TASK STATEMENT
The required result is each line of the entries below containing the string "PodcastPage".
===== DATASET ENTRIES
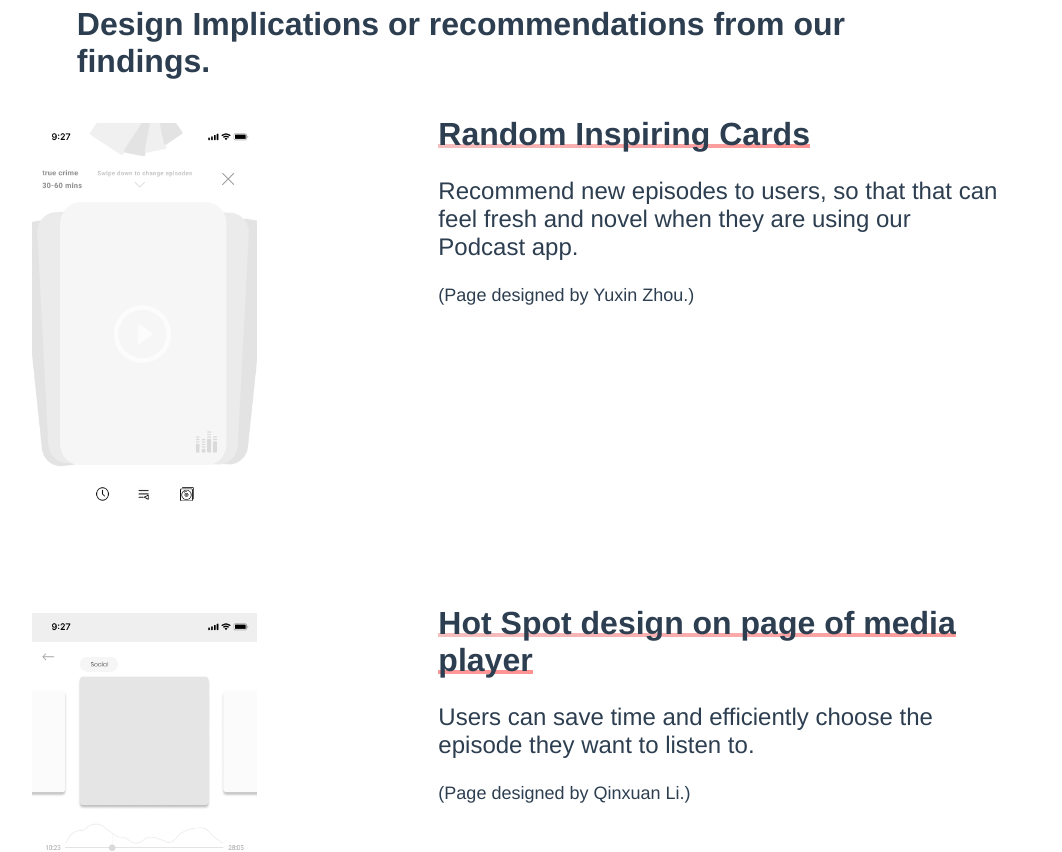
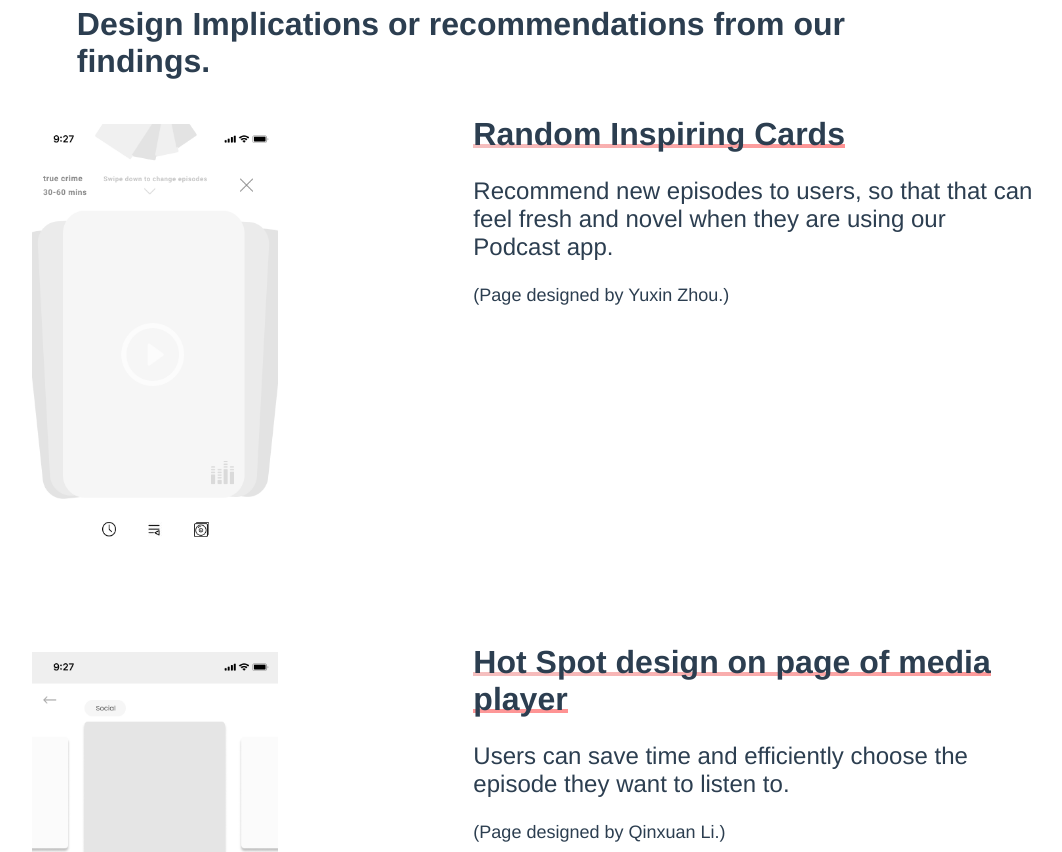
Before and after one commit to weiaquarius/newportfolio, a Vue app: page /PodcastProject in a window 1280 px wide. Shown: the part 7940-8792 px from the top of the page, without its empty margins (160-1222 px from the left). Built offline with nearby package versions, Linux system fonts and the light colour scheme; no server answers.

Commit message:
update portfolio

```diff
--- a/src/views/PodcastPage.vue
+++ b/src/views/PodcastPage.vue
@@ -676,6 +676,7 @@ export default {
   width: 70%;
   img {
     width: 60%;
+    margin-right: 35px;
   }
 
   @media (max-width: 992px) {
```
==========
EXERCISE RESULT
--- a/src/views/PodcastPage.vue
+++ b/src/views/PodcastPage.vue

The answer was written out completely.